Channel 11 also spoke to retired FBI Agent Mike Soohy, who was on his way back to his Pittsburgh office from Somerset County when he heard about the crash, and that it was likely connected to the crash at ground zero.
“So we turned around, and we drove to the Somerset Police barracks,” said Soohy.
“It smelled very strongly of jet fuel. And at that point, we walked over to where the impact site was and you could tell that the plane had basically been swallowed up by the ground,” said Soohy.
He quickly got to interviewing people who witnessed the crash.
“They recalled hearing the plane first and then seeing it fly over them and they described it as almost being upside down.”
Like many first responders, Soohy spent a week and a half at the crash site as part of the Pittsburgh FBI management team in charge of logistics. He says the cooperation between all law enforcement agencies was almost flawless.
When he stops to think back on the 19th anniversary of the Sept. 11th attacks, “the first thing I bring up are the passengers. They were heroes.”
Soohy also wants the community members who stepped up to help first responders to be recognized.

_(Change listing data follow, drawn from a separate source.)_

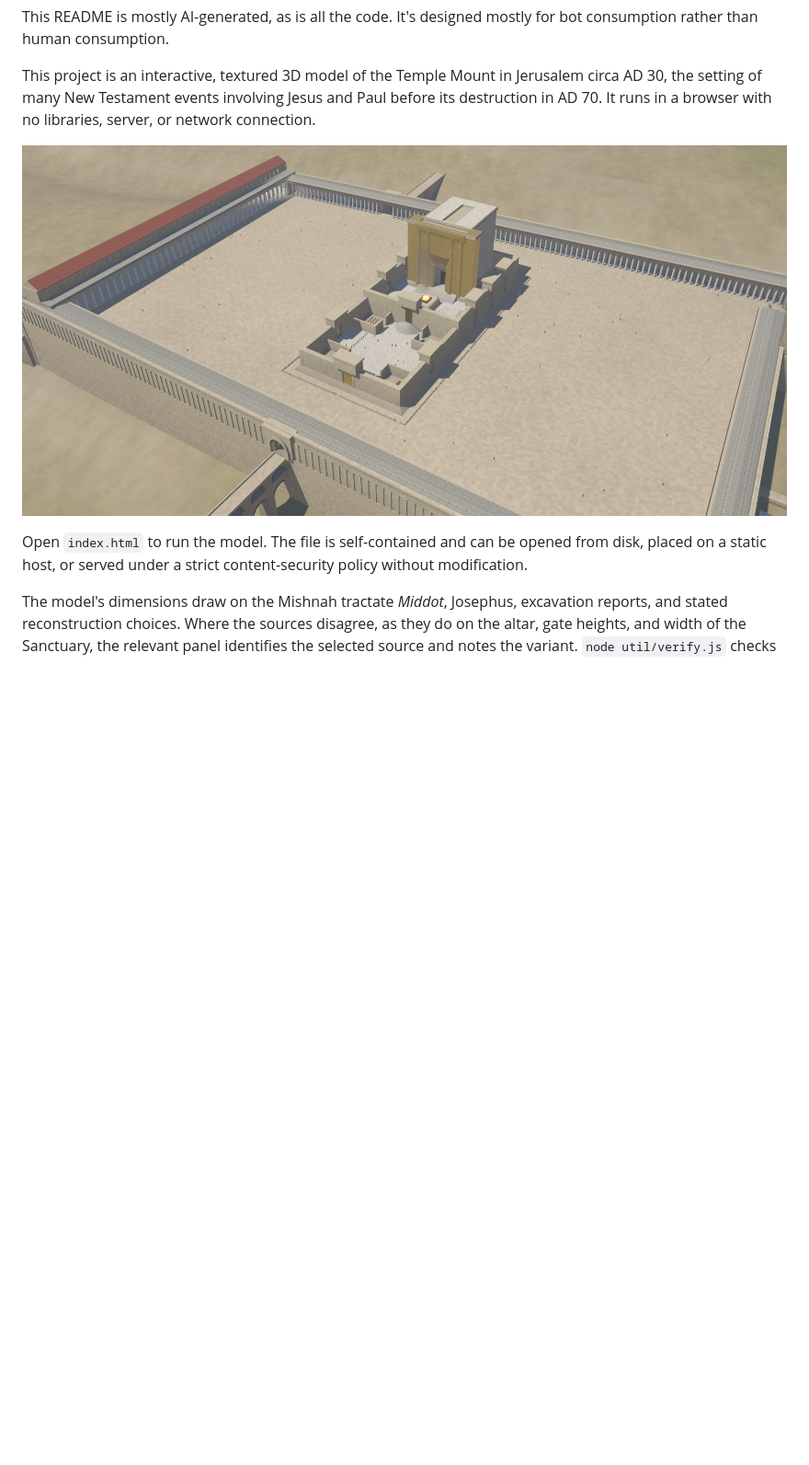
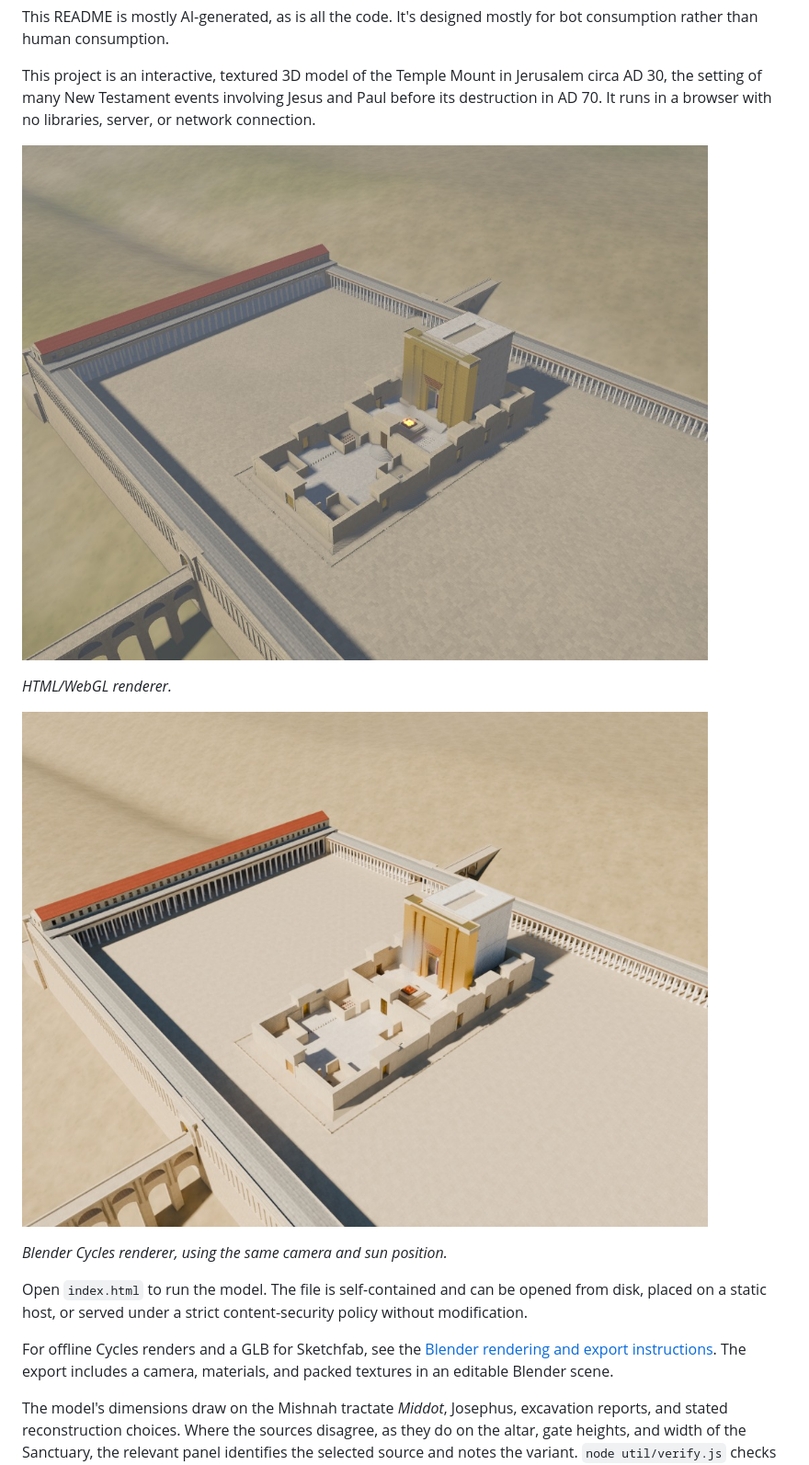
Before and after one commit to openbibleinfo/3D-Temple-Mount, a Markdown page: README.md, the part around the change printed below. Shown: that part at 92% size. Rendered like a GitHub page; pictures changed too: img/temple-overview-blender.jpg (added), img/temple-overview.jpg; blank space fills up the shorter version.

Commit message:
Add Blender rendering path.

```diff
--- a/README.md
+++ b/README.md
@@ -8,7 +8,15 @@ This project is an interactive, textured 3D model of the Temple Mount in Jerusal
 
 ![Aerial overview of the Temple Mount reconstruction](img/temple-overview.jpg)
 
+*HTML/WebGL renderer.*
+
+![Matching overview rendered in Blender](img/temple-overview-blender.jpg)
+
+*Blender Cycles renderer, using the same camera and sun position.*
+
 Open `index.html` to run the model. The file is self-contained and can be opened from disk, placed on a static host, or served under a strict content-security policy without modification.
+
+For offline Cycles renders and a GLB for Sketchfab, see the [Blender rendering and export instructions](util/STILL.md). The export includes a camera, materials, and packed textures in an editable Blender scene.
 
 The model's dimensions draw on the Mishnah tractate *Middot*, Josephus, excavation reports, and stated reconstruction choices. Where the sources disagree, as they do on the altar, gate heights, and width of the Sanctuary, the relevant panel identifies the selected source and notes the variant. `node util/verify.js` checks about thirty geometric relationships and exits with a nonzero status if any check fails.
 
```
Also changed, not shown: other parts of README.md (+25 -1 lines), AGENTS.md (+15 -0 lines), util/STILL.md (added, +106 -0 lines), img/temple-center-blender.jpg (added), img/temple-center.jpg, 10 other files.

“I’ve never seen so many flags, so many people thanking me for being in law enforcement, thanking me for doing what I did in Shanksville, and it felt really good.”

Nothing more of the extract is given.